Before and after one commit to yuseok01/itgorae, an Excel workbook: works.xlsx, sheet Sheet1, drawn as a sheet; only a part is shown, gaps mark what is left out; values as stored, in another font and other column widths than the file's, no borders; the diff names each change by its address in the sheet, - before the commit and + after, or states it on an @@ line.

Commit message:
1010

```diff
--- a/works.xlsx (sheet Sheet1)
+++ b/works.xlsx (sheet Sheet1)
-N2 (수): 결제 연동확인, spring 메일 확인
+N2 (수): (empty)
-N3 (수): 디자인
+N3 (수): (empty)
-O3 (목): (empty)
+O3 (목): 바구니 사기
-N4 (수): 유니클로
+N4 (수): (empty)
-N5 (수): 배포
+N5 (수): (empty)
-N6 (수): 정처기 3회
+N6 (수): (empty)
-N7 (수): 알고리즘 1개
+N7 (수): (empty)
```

###

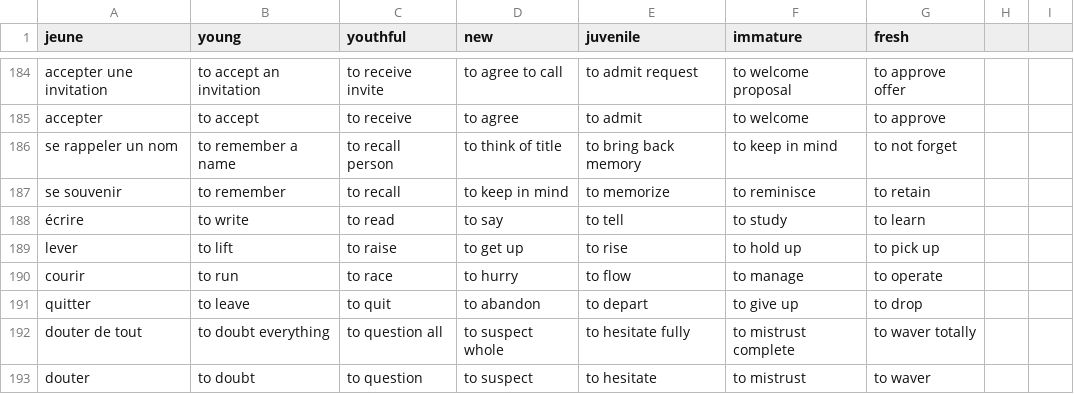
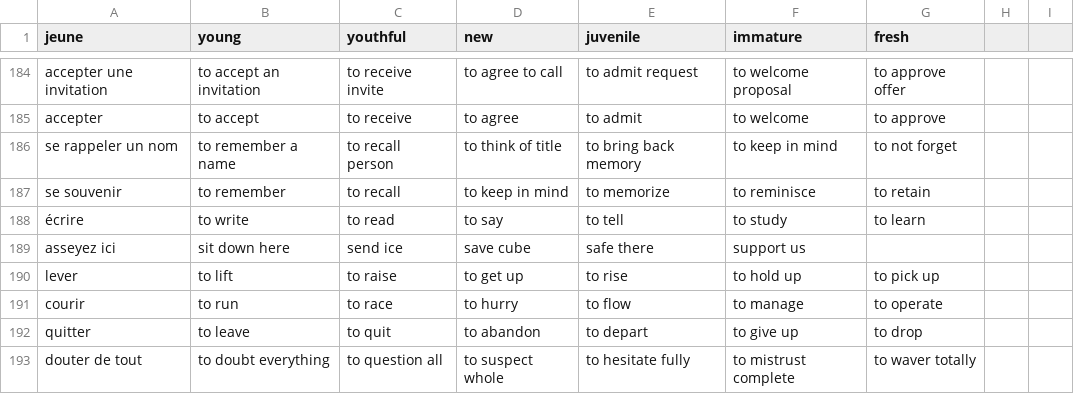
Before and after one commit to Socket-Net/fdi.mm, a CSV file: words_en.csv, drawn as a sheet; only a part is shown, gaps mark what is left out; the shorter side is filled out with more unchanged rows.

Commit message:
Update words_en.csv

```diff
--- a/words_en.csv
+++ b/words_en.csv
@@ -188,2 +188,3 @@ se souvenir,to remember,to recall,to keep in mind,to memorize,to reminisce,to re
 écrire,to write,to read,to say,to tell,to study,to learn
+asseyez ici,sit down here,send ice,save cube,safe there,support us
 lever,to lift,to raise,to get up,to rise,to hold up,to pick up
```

###

• _Problem description_
Lines containing the string "sheet" above: how many are there? Answer with the number only.

• _Solution_
4